US copper cuts closing loss, Red Kite news helps
NEW YORK Feb 8 (Reuters) - U.S. copper futures narrowed their losses by the close on Thursday when some participants gained confidence in the metal's buoyancy following news that Red Kite shareholders approved extending a redemption notice for shares in the hedge fund, traders said.
Red Kite, a roughly $1 billion fund that specializes in metals and is nursing double-digit losses after 190 percent growth in 2006, pressured metals prices last week when news of its mammoth losses hit the market.
Asked if copper traders could have read Thursday's shareholder approval as a sign of confidence, a New York metal dealer said, "Yes, I think they probably did."
Copper for March delivery HGH7 closed down 0.45 cent at $2.4505 a lb. on the New York Mercantile Exchange's COMEX division. Overnight losses lead down $2.3855, nudging Friday's low at $2.3850, which dates back to early April.
Spot February copper HGG7 trimmed its decline to 0.25 cent at $2.4385 a lb. The rest finished 0.30 cent lower to flat.
Red Kite said on Thursday its shareholders "overwhelmingly" agreed to a longer notice period before exiting the fund.
Last week it asked investors to approve extending the redemption notice to 45 days from 15 days before the end of the quarter. On Thursday, approval was passed and investors said the fund's top-10 institutional shareholders all backed the plan.
"They asked their shareholders for an extendsion and the shareholders granted it to them, which implies that there isn't a big panic among shareholders. And they have their shareholders confidence," a copper dealer said.
He added that even a substantial decline after 190 percent gains still represents huge returns for the fund.
"Net net, if you tell me I can invest in something and after 2 years you're still gonna be up 140 percent, I think that's still a pretty good return. And that return still attracts money," the dealer said.
Earlier, copper prices had slipped neared 10-month lows when funds sold short, but support held. trader said.
"I think funds were not getting out of (copper) positions, but adding to shorts. And I think that's healthy for the market. It's a more realistic level. And what a market needs to go up is to have shorts in it," he said.
"If you want the market to go up the best way to do it is to get the shorts to cover. In the end, I think that will be a driving factor of copper, will be short covering," he added.
Even before the Red Kite news was released, some short-term speculators and other copper participants bought the red metal, seeing an opportunity at the lows.

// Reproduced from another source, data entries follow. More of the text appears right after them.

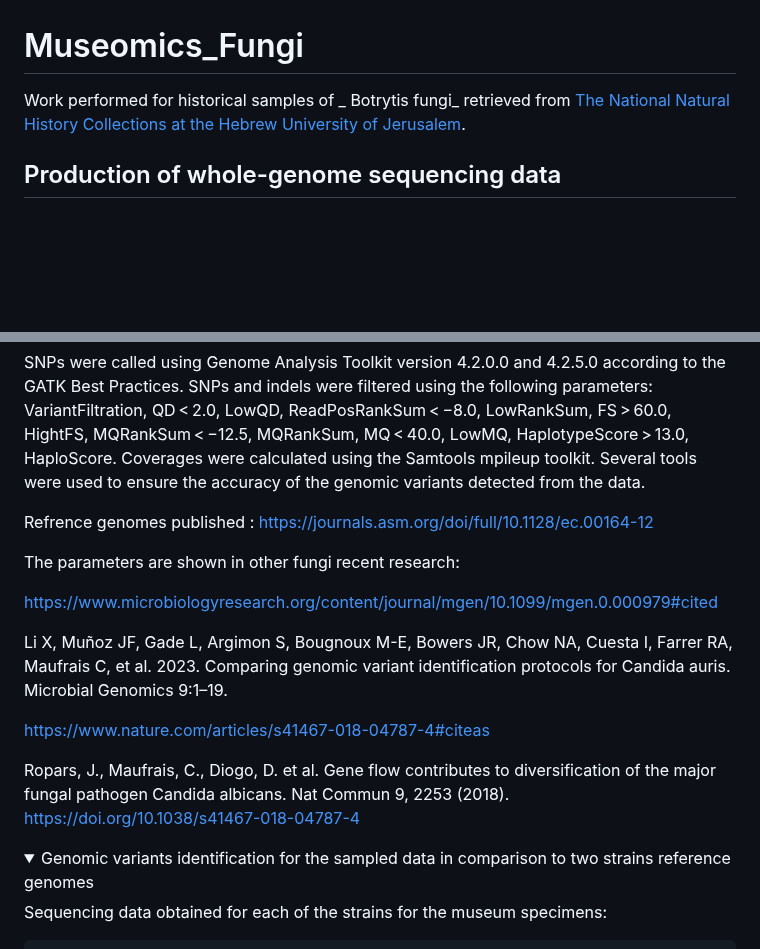
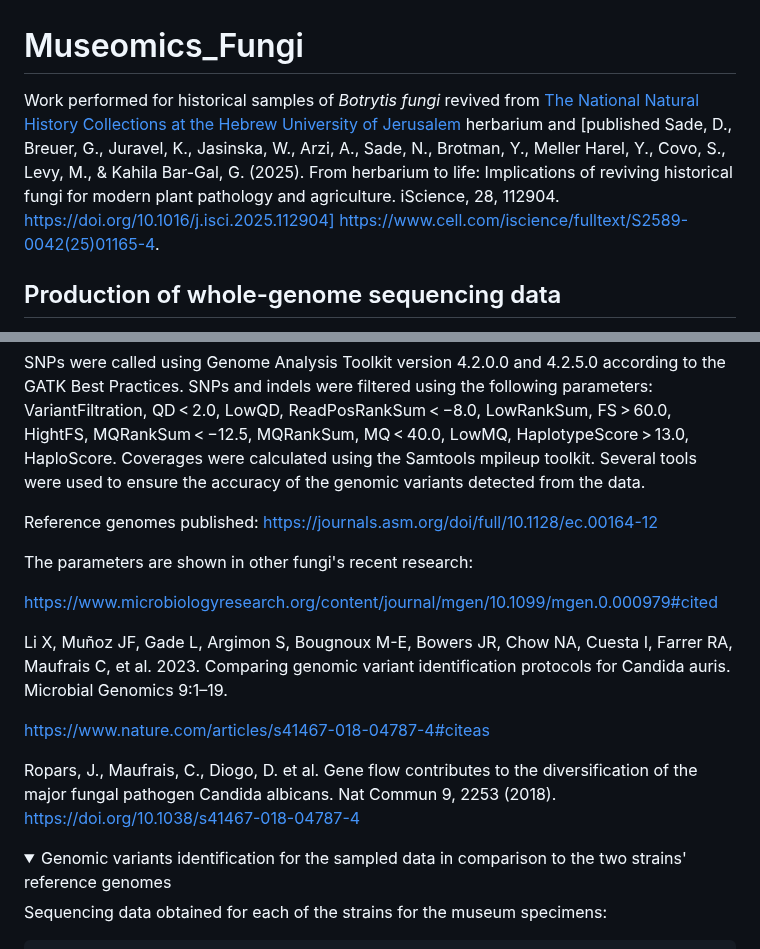
Before and after one commit to KseniaJuravel/Museomics_Fungi, a Markdown page: README.md, 2 parts joined by grey strips. Drawn GitHub-style; folded sections open; blank space fills up the shorter version.

```diff
--- a/README.md
+++ b/README.md
@@ -1,5 +1,5 @@
 # Museomics_Fungi
-Work performed for historical samples of _ Botrytis fungi_ retrieved from [The National Natural History Collections at the Hebrew University of Jerusalem](https://en-nnhc.huji.ac.il/).
+Work performed for historical samples of _Botrytis fungi_ revived from [The National Natural History Collections at the Hebrew University of Jerusalem](https://en-nnhc.huji.ac.il/) herbarium and [published Sade, D., Breuer, G., Juravel, K., Jasinska, W., Arzi, A., Sade, N., Brotman, Y., Meller Harel, Y., Covo, S., Levy, M., & Kahila Bar-Gal, G. (2025). From herbarium to life: Implications of reviving historical fungi for modern plant pathology and agriculture. iScience, 28, 112904. https://doi.org/10.1016/j.isci.2025.112904] https://www.cell.com/iscience/fulltext/S2589-0042(25)01165-4.
 
 ## Production of whole-genome sequencing data
 
@@ -11,9 +11,9 @@ Each set of paired-end reads was mapped against the ??? reference genome ??? hap
 
 SNPs were called using Genome Analysis Toolkit version 4.2.0.0 and 4.2.5.0 according to the GATK Best Practices. SNPs and indels were filtered using the following parameters: VariantFiltration, QD < 2.0, LowQD, ReadPosRankSum < −8.0, LowRankSum, FS > 60.0, HightFS, MQRankSum < −12.5, MQRankSum, MQ < 40.0, LowMQ, HaplotypeScore > 13.0, HaploScore. Coverages were calculated using the Samtools mpileup toolkit. Several tools were used to ensure the accuracy of the genomic variants detected from the data.
 
-Refrence genomes published : https://journals.asm.org/doi/full/10.1128/ec.00164-12
+Reference genomes published: https://journals.asm.org/doi/full/10.1128/ec.00164-12
 
-The parameters are shown in other fungi recent research:
+The parameters are shown in other fungi's recent research:
 
 https://www.microbiologyresearch.org/content/journal/mgen/10.1099/mgen.0.000979#cited
 
@@ -21,11 +21,11 @@ Li X, Muñoz JF, Gade L, Argimon S, Bougnoux M-E, Bowers JR, Chow NA, Cuesta I,
 
 https://www.nature.com/articles/s41467-018-04787-4#citeas
 
-Ropars, J., Maufrais, C., Diogo, D. et al. Gene flow contributes to diversification of the major fungal pathogen Candida albicans. Nat Commun 9, 2253 (2018). https://doi.org/10.1038/s41467-018-04787-4
+Ropars, J., Maufrais, C., Diogo, D. et al. Gene flow contributes to the diversification of the major fungal pathogen Candida albicans. Nat Commun 9, 2253 (2018). https://doi.org/10.1038/s41467-018-04787-4
 
 
 <details>
-<summary>Genomic variants identification for the sampled data in comparison to two strains reference genomes</summary>
+<summary>Genomic variants identification for the sampled data in comparison to the two strains' reference genomes</summary>
 
 Sequencing data obtained for each of the strains for the museum specimens:
 
```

London Metal Exchange-monitored warehouse stocks edged down 25 tonnes to 215,725 tonnes on Thursday. COMEX stocks were unchanged at 36,643 short tons on Wednesday.
COMEX estimated final copper futures volume at 12,000 lots, fewer than 18,540 lots on Wednesday. As of Feb 7, open interest in COMEX copper futures dropped by 1,184 lots to 70,851 lots.
LME three-months copper MCU3 ended with a $15 decline at $5,410 a tonne after tumbling 3 percent overnight. It hit a low at $5,270 a tonne in London as funds unloaded long positions and took out short positions.